- The state will bid out the business to private insurance carriers instead of doing the work in-house, and will rely heavily on Medicaid managed care organizations, at least at first as it tries to spur participation. Medicaid MCO’s will be required to submit a bid.
- The plan requires premiums to be 5% lower than the benchmark silver Affordable Care Act plan in each ZIP code and, ultimately, premiums must be reduced by 15% over a four-year period. At the same time, reimbursement to providers must not go below Medicare rates.
With a public option unlikely to gain traction in a closely divided Congress, action has shifted to the states.

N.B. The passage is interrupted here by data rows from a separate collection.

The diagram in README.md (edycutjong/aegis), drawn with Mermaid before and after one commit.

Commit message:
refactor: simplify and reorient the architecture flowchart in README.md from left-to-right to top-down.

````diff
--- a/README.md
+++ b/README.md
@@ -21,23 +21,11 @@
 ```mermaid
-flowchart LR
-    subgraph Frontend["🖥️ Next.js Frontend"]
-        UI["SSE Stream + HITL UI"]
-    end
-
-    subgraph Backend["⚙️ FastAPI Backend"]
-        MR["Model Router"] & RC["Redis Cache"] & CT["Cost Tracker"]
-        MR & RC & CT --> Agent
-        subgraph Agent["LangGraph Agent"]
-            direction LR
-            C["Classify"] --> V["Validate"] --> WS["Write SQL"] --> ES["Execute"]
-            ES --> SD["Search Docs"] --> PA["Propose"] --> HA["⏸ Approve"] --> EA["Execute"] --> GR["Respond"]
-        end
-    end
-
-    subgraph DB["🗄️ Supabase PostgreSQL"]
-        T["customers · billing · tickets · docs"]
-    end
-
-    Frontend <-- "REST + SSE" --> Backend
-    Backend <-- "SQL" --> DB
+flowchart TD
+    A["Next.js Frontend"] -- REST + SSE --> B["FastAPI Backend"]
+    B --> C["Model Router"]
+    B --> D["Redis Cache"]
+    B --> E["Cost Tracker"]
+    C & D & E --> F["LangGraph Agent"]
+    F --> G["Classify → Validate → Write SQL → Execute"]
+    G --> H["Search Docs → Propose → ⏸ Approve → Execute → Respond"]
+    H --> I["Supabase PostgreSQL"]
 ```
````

Besides Nevada, Washington is the only other state to enact a public option insurance plan, though a handful of others are interested in creating an affordable health plan option for residents ineligible for Medicaid but unable to afford a marketplace plan. Insurance under Washington's option went live this year.
Coverage under Nevada’s plan won’t begin until 2026 as the state seeks a waiver from the federal government to enact the plan and capture the savings it could generate for the federal government.

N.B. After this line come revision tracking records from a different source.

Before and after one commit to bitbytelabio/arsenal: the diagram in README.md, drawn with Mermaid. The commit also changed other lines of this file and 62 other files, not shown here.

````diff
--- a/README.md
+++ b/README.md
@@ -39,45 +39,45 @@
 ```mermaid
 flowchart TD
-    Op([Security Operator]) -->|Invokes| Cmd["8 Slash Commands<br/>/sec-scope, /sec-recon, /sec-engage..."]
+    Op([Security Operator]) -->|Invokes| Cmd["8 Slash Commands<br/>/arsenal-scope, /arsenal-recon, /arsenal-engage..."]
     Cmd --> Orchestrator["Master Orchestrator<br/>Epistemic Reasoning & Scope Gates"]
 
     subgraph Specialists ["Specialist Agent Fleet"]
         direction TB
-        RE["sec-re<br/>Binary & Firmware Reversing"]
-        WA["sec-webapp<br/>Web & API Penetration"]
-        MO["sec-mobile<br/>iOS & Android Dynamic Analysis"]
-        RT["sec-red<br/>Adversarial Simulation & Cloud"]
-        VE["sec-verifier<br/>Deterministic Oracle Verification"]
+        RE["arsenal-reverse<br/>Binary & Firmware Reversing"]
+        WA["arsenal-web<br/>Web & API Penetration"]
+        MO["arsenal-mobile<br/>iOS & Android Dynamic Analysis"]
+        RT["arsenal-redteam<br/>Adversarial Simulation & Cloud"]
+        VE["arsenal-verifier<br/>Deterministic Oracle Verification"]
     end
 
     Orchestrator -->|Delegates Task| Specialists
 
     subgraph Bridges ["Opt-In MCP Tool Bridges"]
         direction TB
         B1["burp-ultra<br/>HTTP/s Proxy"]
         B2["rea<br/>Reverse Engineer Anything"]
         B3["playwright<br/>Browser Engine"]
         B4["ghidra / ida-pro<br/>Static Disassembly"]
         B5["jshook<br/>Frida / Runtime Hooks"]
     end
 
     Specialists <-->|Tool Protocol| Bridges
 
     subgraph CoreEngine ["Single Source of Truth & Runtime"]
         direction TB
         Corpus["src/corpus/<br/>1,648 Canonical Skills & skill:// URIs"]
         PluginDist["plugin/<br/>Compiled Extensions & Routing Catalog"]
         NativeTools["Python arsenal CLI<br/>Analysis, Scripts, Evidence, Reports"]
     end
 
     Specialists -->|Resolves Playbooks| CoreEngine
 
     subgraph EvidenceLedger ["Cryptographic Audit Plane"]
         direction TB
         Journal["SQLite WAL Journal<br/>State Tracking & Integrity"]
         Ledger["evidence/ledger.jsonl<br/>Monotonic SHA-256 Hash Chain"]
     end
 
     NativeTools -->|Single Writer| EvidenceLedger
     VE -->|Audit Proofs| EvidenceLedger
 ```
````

Medicaid MCOs must submit a "good faith proposal," in response to an eventual RFP. Currently there are three Medicaid MCOs in the state of Nevada: Centene, UnitedHealthcare and Anthem Blue Cross Blue Shield.
President Joseph Biden is a proponent of a public option instead of the more disruptive "Medicare for All" proposal, which would dismantle the Affordable Care Act Biden helped usher in under former President Barack Obama a decade ago. Still, Biden left a public option out of his recent $7 trillion budget proposal.
The insurance lobby is strongly opposed to a public option and previously expressed concern over Nevada's plan via an opposition letter dated May 3 addressed to Cannizzaro and the state's Health and Human Services Committee.
Trade group AHIP took aim at the way in which the bill requires premiums for the public option plan to be lower than certain competitive plans on the exchange. AHIP characterized it as arbitrary "government rate setting."